Vitamins A and E are fat-soluble and, because bison is low in fat, the quantity of these vitamins in bison meat is very small. Vitamin A averaged 0.00079 mg/100 gm, with a range of 0.00064 in the clod to 0.00094 in the sirloin. This extremely small amount is because of the low fat content of bison and the fact that vitamin A is fat-soluble. Alpha-tocopherol and gamma-tocopherol (two forms of vitamin E) content was 0.047 and 0.013 mg/100 gm, respectively. We were unable to detect any vitamin C in the various meat samples with our equipment. Additionally, we have analyzed for Vitamin B6. The results from 12 animals range from a low of .22 mg/100 gm to a high of .28 mg/100 gm in the top round.
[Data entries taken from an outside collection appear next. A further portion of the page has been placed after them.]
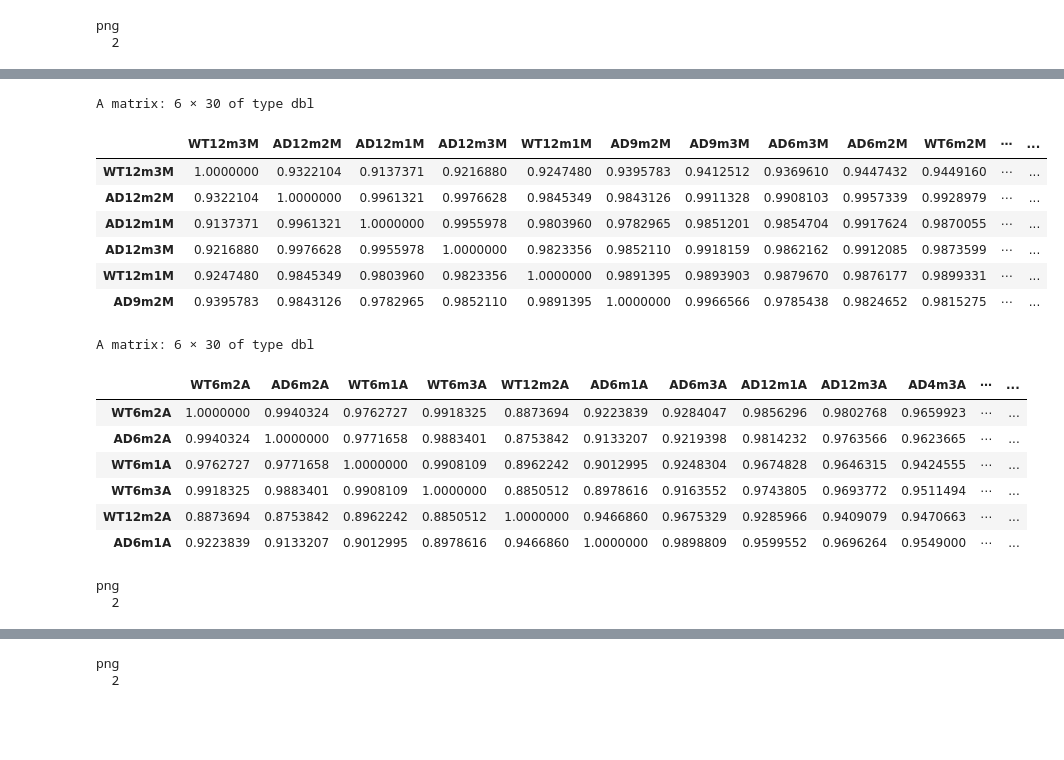
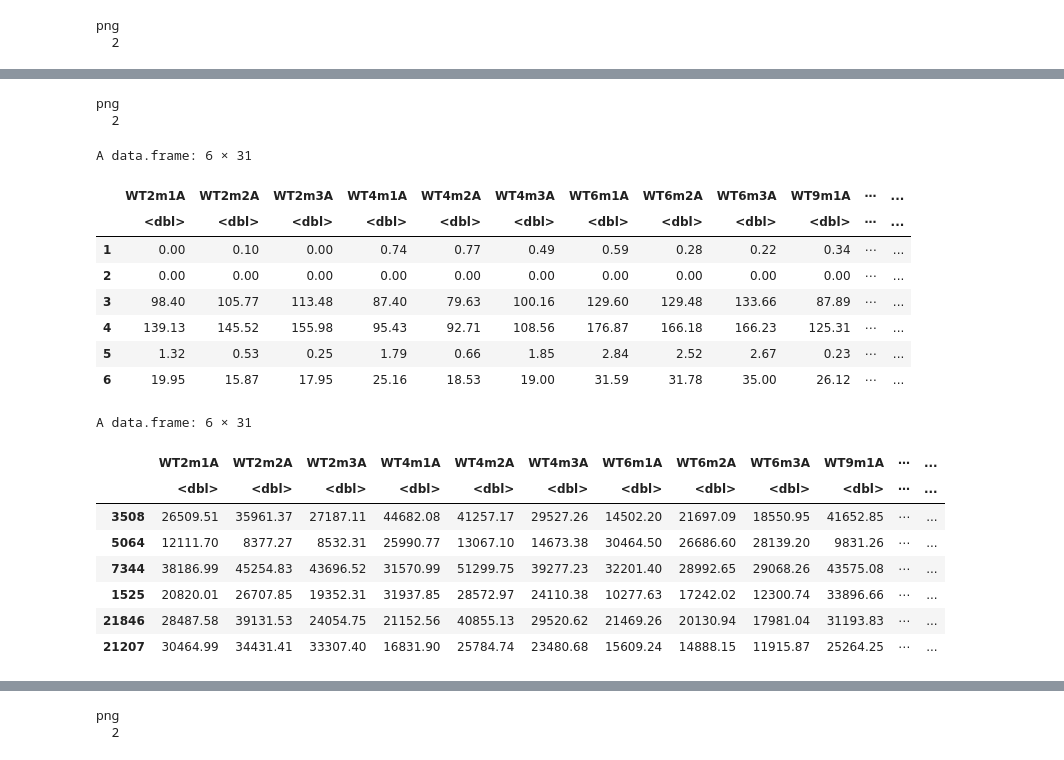
Before and after one commit to rogadde/rnaseq-analysis, a Jupyter notebook: results/correlation.ipynb, the cells around one changed output, grey strips where cells are left out. Cells and saved outputs as stored; diff of their text form; code cells hidden in the pictures; blank space fills up the shorter version.

Commit message:
Updated plots

```diff
--- a/results/correlation.ipynb
+++ b/results/correlation.ipynb
@@ -142,39 +145,39 @@ top_astro <- top_var[, c(31:60)]
+# %%
+# Plot correlation of most variable genes
+png(filename = "microglia_ht_var.png", width = 800, height = 900)
+micro_ht_var = Heatmap(topM_cor,
+                       column_title = "Correlation of gene TPM between microglia pairs for most variable genes",
+                       name = "Pearson coefficient")
+draw(micro_ht_var)
+dev.off()
+# %% [output]
+png
+  2
 # %%
-# Calculate correlation of most variable genes
-topM_cor <- cor(top_micro)
-topM_clust <- dist(topM_cor) %>% hclust()
-topM_cor <- topM_cor[topM_clust$order,topM_clust$order]
-head(topM_cor)
+astro_var <- rowVars(astro_matrix)
 
-topA_cor <- cor(top_astro)
-topA_clust <- dist(topA_cor) %>% hclust()
-topA_cor <- topA_cor[topA_clust$order,topA_clust$order]
-head(topA_cor)
+astro_df <- data.frame(astro_matrix)
+astro_df$var <- astro_var
+head(astro_df)
+
+topA <- astro_df[order(astro_df$var, decreasing = TRUE),]
+head(topA)
 # %% [output]
-A matrix: 6 × 30 of type dbl
+A data.frame: 6 × 31
-|  | WT12m3M | AD12m2M | AD12m1M | AD12m3M | WT12m1M | AD9m2M | AD9m3M | AD6m3M | AD6m2M | WT6m2M | ⋯ | ... |
-| WT12m3M | 1.0000000 | 0.9322104 | 0.9137371 | 0.9216880 | 0.9247480 | 0.9395783 | 0.9412512 | 0.9369610 | 0.9447432 | 0.9449160 | ⋯ | ... |
-| AD12m2M | 0.9322104 | 1.0000000 | 0.9961321 | 0.9976628 | 0.9845349 | 0.9843126 | 0.9911328 | 0.9908103 | 0.9957339 | 0.9928979 | ⋯ | ... |
-| AD12m1M | 0.9137371 | 0.9961321 | 1.0000000 | 0.9955978 | 0.9803960 | 0.9782965 | 0.9851201 | 0.9854704 | 0.9917624 | 0.9870055 | ⋯ | ... |
-| AD12m3M | 0.9216880 | 0.9976628 | 0.9955978 | 1.0000000 | 0.9823356 | 0.9852110 | 0.9918159 | 0.9862162 | 0.9912085 | 0.9873599 | ⋯ | ... |
-| WT12m1M | 0.9247480 | 0.9845349 | 0.9803960 | 0.9823356 | 1.0000000 | 0.9891395 | 0.9893903 | 0.9879670 | 0.9876177 | 0.9899331 | ⋯ | ... |
-| AD9m2M | 0.9395783 | 0.9843126 | 0.9782965 | 0.9852110 | 0.9891395 | 1.0000000 | 0.9966566 | 0.9785438 | 0.9824652 | 0.9815275 | ⋯ | ... |
+|  | WT2m1A | WT2m2A | WT2m3A | WT4m1A | WT4m2A | WT4m3A | WT6m1A | WT6m2A | WT6m3A | WT9m1A | ⋯ | ... |
+|  | <dbl> | <dbl> | <dbl> | <dbl> | <dbl> | <dbl> | <dbl> | <dbl> | <dbl> | <dbl> | ⋯ | ... |
+| 1 | 0.00 | 0.10 | 0.00 | 0.74 | 0.77 | 0.49 | 0.59 | 0.28 | 0.22 | 0.34 | ⋯ | ... |
+| 2 | 0.00 | 0.00 | 0.00 | 0.00 | 0.00 | 0.00 | 0.00 | 0.00 | 0.00 | 0.00 | ⋯ | ... |
+| 3 | 98.40 | 105.77 | 113.48 | 87.40 | 79.63 | 100.16 | 129.60 | 129.48 | 133.66 | 87.89 | ⋯ | ... |
+| 4 | 139.13 | 145.52 | 155.98 | 95.43 | 92.71 | 108.56 | 176.87 | 166.18 | 166.23 | 125.31 | ⋯ | ... |
+| 5 | 1.32 | 0.53 | 0.25 | 1.79 | 0.66 | 1.85 | 2.84 | 2.52 | 2.67 | 0.23 | ⋯ | ... |
+| 6 | 19.95 | 15.87 | 17.95 | 25.16 | 18.53 | 19.00 | 31.59 | 31.78 | 35.00 | 26.12 | ⋯ | ... |
-A matrix: 6 × 30 of type dbl
+A data.frame: 6 × 31
-|  | WT6m2A | AD6m2A | WT6m1A | WT6m3A | WT12m2A | AD6m1A | AD6m3A | AD12m1A | AD12m3A | AD4m3A | ⋯ | ... |
-| WT6m2A | 1.0000000 | 0.9940324 | 0.9762727 | 0.9918325 | 0.8873694 | 0.9223839 | 0.9284047 | 0.9856296 | 0.9802768 | 0.9659923 | ⋯ | ... |
-| AD6m2A | 0.9940324 | 1.0000000 | 0.9771658 | 0.9883401 | 0.8753842 | 0.9133207 | 0.9219398 | 0.9814232 | 0.9763566 | 0.9623665 | ⋯ | ... |
-| WT6m1A | 0.9762727 | 0.9771658 | 1.0000000 | 0.9908109 | 0.8962242 | 0.9012995 | 0.9248304 | 0.9674828 | 0.9646315 | 0.9424555 | ⋯ | ... |
-| WT6m3A | 0.9918325 | 0.9883401 | 0.9908109 | 1.0000000 | 0.8850512 | 0.8978616 | 0.9163552 | 0.9743805 | 0.9693772 | 0.9511494 | ⋯ | ... |
-| WT12m2A | 0.8873694 | 0.8753842 | 0.8962242 | 0.8850512 | 1.0000000 | 0.9466860 | 0.9675329 | 0.9285966 | 0.9409079 | 0.9470663 | ⋯ | ... |
-| AD6m1A | 0.9223839 | 0.9133207 | 0.9012995 | 0.8978616 | 0.9466860 | 1.0000000 | 0.9898809 | 0.9599552 | 0.9696264 | 0.9549000 | ⋯ | ... |
+|  | WT2m1A | WT2m2A | WT2m3A | WT4m1A | WT4m2A | WT4m3A | WT6m1A | WT6m2A | WT6m3A | WT9m1A | ⋯ | ... |
+|  | <dbl> | <dbl> | <dbl> | <dbl> | <dbl> | <dbl> | <dbl> | <dbl> | <dbl> | <dbl> | ⋯ | ... |
+| 3508 | 26509.51 | 35961.37 | 27187.11 | 44682.08 | 41257.17 | 29527.26 | 14502.20 | 21697.09 | 18550.95 | 41652.85 | ⋯ | ... |
+| 5064 | 12111.70 | 8377.27 | 8532.31 | 25990.77 | 13067.10 | 14673.38 | 30464.50 | 26686.60 | 28139.20 | 9831.26 | ⋯ | ... |
+| 7344 | 38186.99 | 45254.83 | 43696.52 | 31570.99 | 51299.75 | 39277.23 | 32201.40 | 28992.65 | 29068.26 | 43575.08 | ⋯ | ... |
+| 1525 | 20820.01 | 26707.85 | 19352.31 | 31937.85 | 28572.97 | 24110.38 | 10277.63 | 17242.02 | 12300.74 | 33896.66 | ⋯ | ... |
+| 21846 | 28487.58 | 39131.53 | 24054.75 | 21152.56 | 40855.13 | 29520.62 | 21469.26 | 20130.94 | 17981.04 | 31193.83 | ⋯ | ... |
+| 21207 | 30464.99 | 34431.41 | 33307.40 | 16831.90 | 25784.74 | 23480.68 | 15609.24 | 14888.15 | 11915.87 | 25264.25 | ⋯ | ... |
-# %%
-# Plot correlation of most variable genes
-png(filename = "microglia_ht_var.png", width = 800, height = 900)
-micro_ht_var = Heatmap(topM_cor,
-                       column_title = "Correlation of gene TPM between microglia pairs for most variable genes",
-                       name = "Pearson coefficient")
-draw(micro_ht_var)
-dev.off()
-# %% [output]
-png
-  2
```
Also changed, not shown: parts of 4 cells of this notebook, 2 other files.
Ribeye and top sirloin contained .25 mg of Vitamin B6.
Even though fat in the diet has been touted as being bad, fats are a very important component of a balanced diet. Fat adds to the unique flavor and appetite appeal of bison, provides essential fatty acids, and aids in the absorption of fat-soluble vitamins. Bison meat is low in fat, having a balance of approximately 50% saturated, 37% monounsaturated, and 9% polyunsaturated fats. Sirloin contained the least amount of saturated fat with 49%, while round had the greatest amount with 52%. Round had 35% monounsaturated fat, with ribeye and sirloin possessing 39%. Bison is relatively high in polyunsaturated fat, ranging from 7% in the ribeye to 10% in the round.
Differences in nutrient composition of meat can be attributed to many factors, such as age, sex, function of the individual muscle in the live animal, and condition of the animal at the time it is harvested. Variations of a component can be as great among individuals within a species as between species. These differences are taken into account by analyzing a significant number of animals, as we have done in this study. Results of this study substantiate our previous study, although minor changes in some nutrients have occurred. This study confirms that bison meat is a highly nutrient-dense food because of the proportion of protein, fat, minerals, and vitamins in relation to its caloric content.